### WORK ORDER
Write the data out again exactly, dropping any images it holds.

*** INFORMATION SUPPLIED Section Begins ***

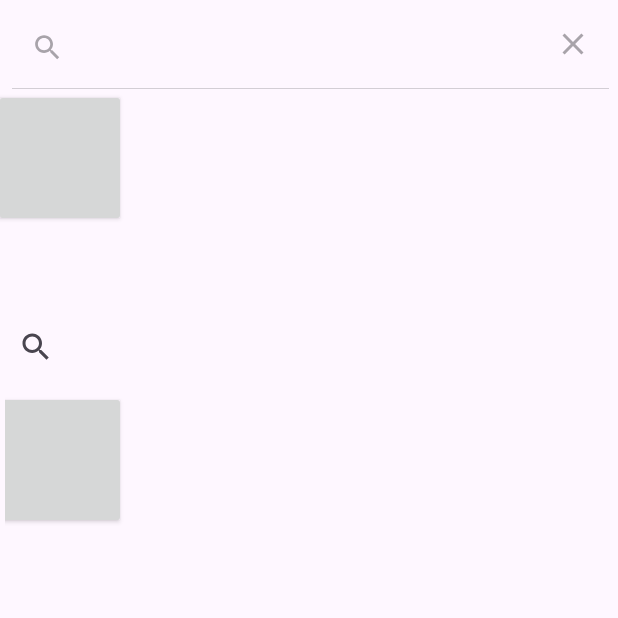
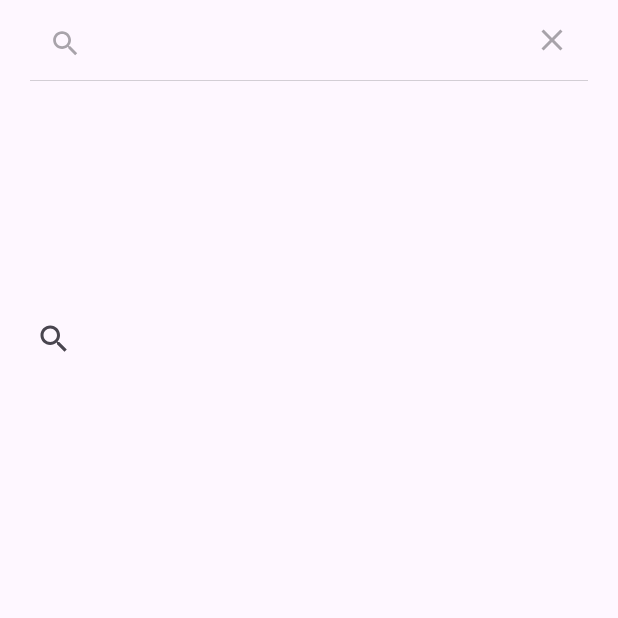
Before and after one commit to yourobsessed/MADTeam3New, an Android app: the StoreViewPage screen opened directly, with no data from a screen before it, after a tap on "Search", on a phone screen of 412 x 824 dp, the top half of it. Run offline under Robolectric (Android 15) with nearby library versions, the phone set to English and light mode, and no system bars; 3 statements that could not run were skipped.

Commit message:
recyclerView for StoreViewPage not working hellps

```diff
--- a/app/src/main/java/sg/edu/np/mad/MainPage.java
+++ b/app/src/main/java/sg/edu/np/mad/MainPage.java
@@ -53,6 +53,10 @@ public class MainPage extends AppCompatActivity {
                 startActivity(toSidePanel);
             }
         });
+    }
+    @Override
+    public void onStart(){
+        super.onStart();
+    }
 
-    }
 }
--- a/app/src/main/java/sg/edu/np/mad/StoreViewPage.java
+++ b/app/src/main/java/sg/edu/np/mad/StoreViewPage.java
@@ -28,7 +28,10 @@ public class StoreViewPage extends AppCompatActivity {
         LinearLayoutManager foodLayout = new LinearLayoutManager(this);
         recyclerView.setLayoutManager(foodLayout);
         recyclerView.setAdapter(adapter);
+    }
 
-
+    @Override
+    protected void onStart(){
+        super.onStart();
     }
 }
--- a/app/src/main/res/layout/activity_catalogue_page.xml
+++ b/app/src/main/res/layout/activity_catalogue_page.xml
@@ -1,5 +1,6 @@
 <?xml version="1.0" encoding="utf-8"?>
-<androidx.constraintlayout.widget.ConstraintLayout xmlns:android="http://schemas.android.com/apk/res/android"
+<androidx.constraintlayout.widget.ConstraintLayout
+    xmlns:android="http://schemas.android.com/apk/res/android"
     xmlns:app="http://schemas.android.com/apk/res-auto"
     xmlns:tools="http://schemas.android.com/tools"
     android:layout_width="match_parent"
--- a/app/src/main/res/layout/activity_main_page.xml
+++ b/app/src/main/res/layout/activity_main_page.xml
@@ -1,5 +1,6 @@
 <?xml version="1.0" encoding="utf-8"?>
-<androidx.constraintlayout.widget.ConstraintLayout xmlns:android="http://schemas.android.com/apk/res/android"
+<androidx.constraintlayout.widget.ConstraintLayout
+    xmlns:android="http://schemas.android.com/apk/res/android"
     xmlns:app="http://schemas.android.com/apk/res-auto"
     xmlns:tools="http://schemas.android.com/tools"
     android:layout_width="match_parent"
--- a/app/src/main/res/layout/activity_store_view_page.xml
+++ b/app/src/main/res/layout/activity_store_view_page.xml
@@ -1,5 +1,6 @@
 <?xml version="1.0" encoding="utf-8"?>
-<androidx.constraintlayout.widget.ConstraintLayout xmlns:android="http://schemas.android.com/apk/res/android"
+<androidx.constraintlayout.widget.ConstraintLayout
+    xmlns:android="http://schemas.android.com/apk/res/android"
     xmlns:app="http://schemas.android.com/apk/res-auto"
     xmlns:tools="http://schemas.android.com/tools"
     android:layout_width="match_parent"
@@ -8,11 +9,13 @@
 
     <SearchView
         android:id="@+id/searchView2"
-        android:layout_width="414dp"
-        android:layout_height="59dp"
+        android:layout_width="388dp"
+        android:layout_height="54dp"
         app:layout_constraintEnd_toEndOf="parent"
         app:layout_constraintStart_toStartOf="parent"
-        app:layout_constraintTop_toTopOf="parent" />
+        app:layout_constraintTop_toTopOf="parent">
+
+    </SearchView>
 
     <HorizontalScrollView
         android:id="@+id/horizontalScrollView"
@@ -28,18 +31,12 @@
             android:gravity="center_horizontal"
             android:orientation="vertical">
 
-            <androidx.appcompat.widget.AppCompatButton
+            <TextView
                 android:layout_width="match_parent"
-                android:layout_height="match_parent"
-                android:gravity="center_vertical"
-                android:elevation="10dp">
-
-
-            </androidx.appcompat.widget.AppCompatButton>
-
+                android:layout_height="wrap_content">
+            </TextView>
 
         </LinearLayout>
-
     </HorizontalScrollView>
 
     <androidx.recyclerview.widget.RecyclerView
@@ -50,5 +47,7 @@
         app:layout_constraintBottom_toBottomOf="parent"
         app:layout_constraintEnd_toEndOf="parent"
         app:layout_constraintStart_toStartOf="parent"
-        app:layout_constraintTop_toBottomOf="@+id/horizontalScrollView" />
+        app:layout_constraintTop_toBottomOf="@+id/horizontalScrollView">
+    </androidx.recyclerview.widget.RecyclerView>
+
 </androidx.constraintlayout.widget.ConstraintLayout>
```
Also changed, not shown: app/src/main/res/layout/activity_general_view_page.xml (+21 -8 lines), app/src/main/res/layout/activity_main.xml (+6 -3 lines), app/src/main/res/layout/activity_wishlist_page.xml (+11 -0 lines).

*** INFORMATION SUPPLIED Section Ends ***

### SOLUTION TO THE EXERCISE
Before and after one commit to yourobsessed/MADTeam3New, an Android app: the StoreViewPage screen opened directly, with no data from a screen before it, after a tap on "Search", on a phone screen of 412 x 824 dp, the top half of it. Run offline under Robolectric (Android 15) with nearby library versions, the phone set to English and light mode, and no system bars; 3 statements that could not run were skipped.

Commit message:
recyclerView for StoreViewPage not working hellps

```diff
--- a/app/src/main/java/sg/edu/np/mad/MainPage.java
+++ b/app/src/main/java/sg/edu/np/mad/MainPage.java
@@ -53,6 +53,10 @@ public class MainPage extends AppCompatActivity {
                 startActivity(toSidePanel);
             }
         });
+    }
+    @Override
+    public void onStart(){
+        super.onStart();
+    }
 
-    }
 }
--- a/app/src/main/java/sg/edu/np/mad/StoreViewPage.java
+++ b/app/src/main/java/sg/edu/np/mad/StoreViewPage.java
@@ -28,7 +28,10 @@ public class StoreViewPage extends AppCompatActivity {
         LinearLayoutManager foodLayout = new LinearLayoutManager(this);
         recyclerView.setLayoutManager(foodLayout);
         recyclerView.setAdapter(adapter);
+    }
 
-
+    @Override
+    protected void onStart(){
+        super.onStart();
     }
 }
--- a/app/src/main/res/layout/activity_catalogue_page.xml
+++ b/app/src/main/res/layout/activity_catalogue_page.xml
@@ -1,5 +1,6 @@
 <?xml version="1.0" encoding="utf-8"?>
-<androidx.constraintlayout.widget.ConstraintLayout xmlns:android="http://schemas.android.com/apk/res/android"
+<androidx.constraintlayout.widget.ConstraintLayout
+    xmlns:android="http://schemas.android.com/apk/res/android"
     xmlns:app="http://schemas.android.com/apk/res-auto"
     xmlns:tools="http://schemas.android.com/tools"
     android:layout_width="match_parent"
--- a/app/src/main/res/layout/activity_main_page.xml
+++ b/app/src/main/res/layout/activity_main_page.xml
@@ -1,5 +1,6 @@
 <?xml version="1.0" encoding="utf-8"?>
-<androidx.constraintlayout.widget.ConstraintLayout xmlns:android="http://schemas.android.com/apk/res/android"
+<androidx.constraintlayout.widget.ConstraintLayout
+    xmlns:android="http://schemas.android.com/apk/res/android"
     xmlns:app="http://schemas.android.com/apk/res-auto"
     xmlns:tools="http://schemas.android.com/tools"
     android:layout_width="match_parent"
--- a/app/src/main/res/layout/activity_store_view_page.xml
+++ b/app/src/main/res/layout/activity_store_view_page.xml
@@ -1,5 +1,6 @@
 <?xml version="1.0" encoding="utf-8"?>
-<androidx.constraintlayout.widget.ConstraintLayout xmlns:android="http://schemas.android.com/apk/res/android"
+<androidx.constraintlayout.widget.ConstraintLayout
+    xmlns:android="http://schemas.android.com/apk/res/android"
     xmlns:app="http://schemas.android.com/apk/res-auto"
     xmlns:tools="http://schemas.android.com/tools"
     android:layout_width="match_parent"
@@ -8,11 +9,13 @@
 
     <SearchView
         android:id="@+id/searchView2"
-        android:layout_width="414dp"
-        android:layout_height="59dp"
+        android:layout_width="388dp"
+        android:layout_height="54dp"
         app:layout_constraintEnd_toEndOf="parent"
         app:layout_constraintStart_toStartOf="parent"
-        app:layout_constraintTop_toTopOf="parent" />
+        app:layout_constraintTop_toTopOf="parent">
+
+    </SearchView>
 
     <HorizontalScrollView
         android:id="@+id/horizontalScrollView"
@@ -28,18 +31,12 @@
             android:gravity="center_horizontal"
             android:orientation="vertical">
 
-            <androidx.appcompat.widget.AppCompatButton
+            <TextView
                 android:layout_width="match_parent"
-                android:layout_height="match_parent"
-                android:gravity="center_vertical"
-                android:elevation="10dp">
-
-
-            </androidx.appcompat.widget.AppCompatButton>
-
+                android:layout_height="wrap_content">
+            </TextView>
 
         </LinearLayout>
-
     </HorizontalScrollView>
 
     <androidx.recyclerview.widget.RecyclerView
@@ -50,5 +47,7 @@
         app:layout_constraintBottom_toBottomOf="parent"
         app:layout_constraintEnd_toEndOf="parent"
         app:layout_constraintStart_toStartOf="parent"
-        app:layout_constraintTop_toBottomOf="@+id/horizontalScrollView" />
+        app:layout_constraintTop_toBottomOf="@+id/horizontalScrollView">
+    </androidx.recyclerview.widget.RecyclerView>
+
 </androidx.constraintlayout.widget.ConstraintLayout>
```
Also changed, not shown: app/src/main/res/layout/activity_general_view_page.xml (+21 -8 lines), app/src/main/res/layout/activity_main.xml (+6 -3 lines), app/src/main/res/layout/activity_wishlist_page.xml (+11 -0 lines).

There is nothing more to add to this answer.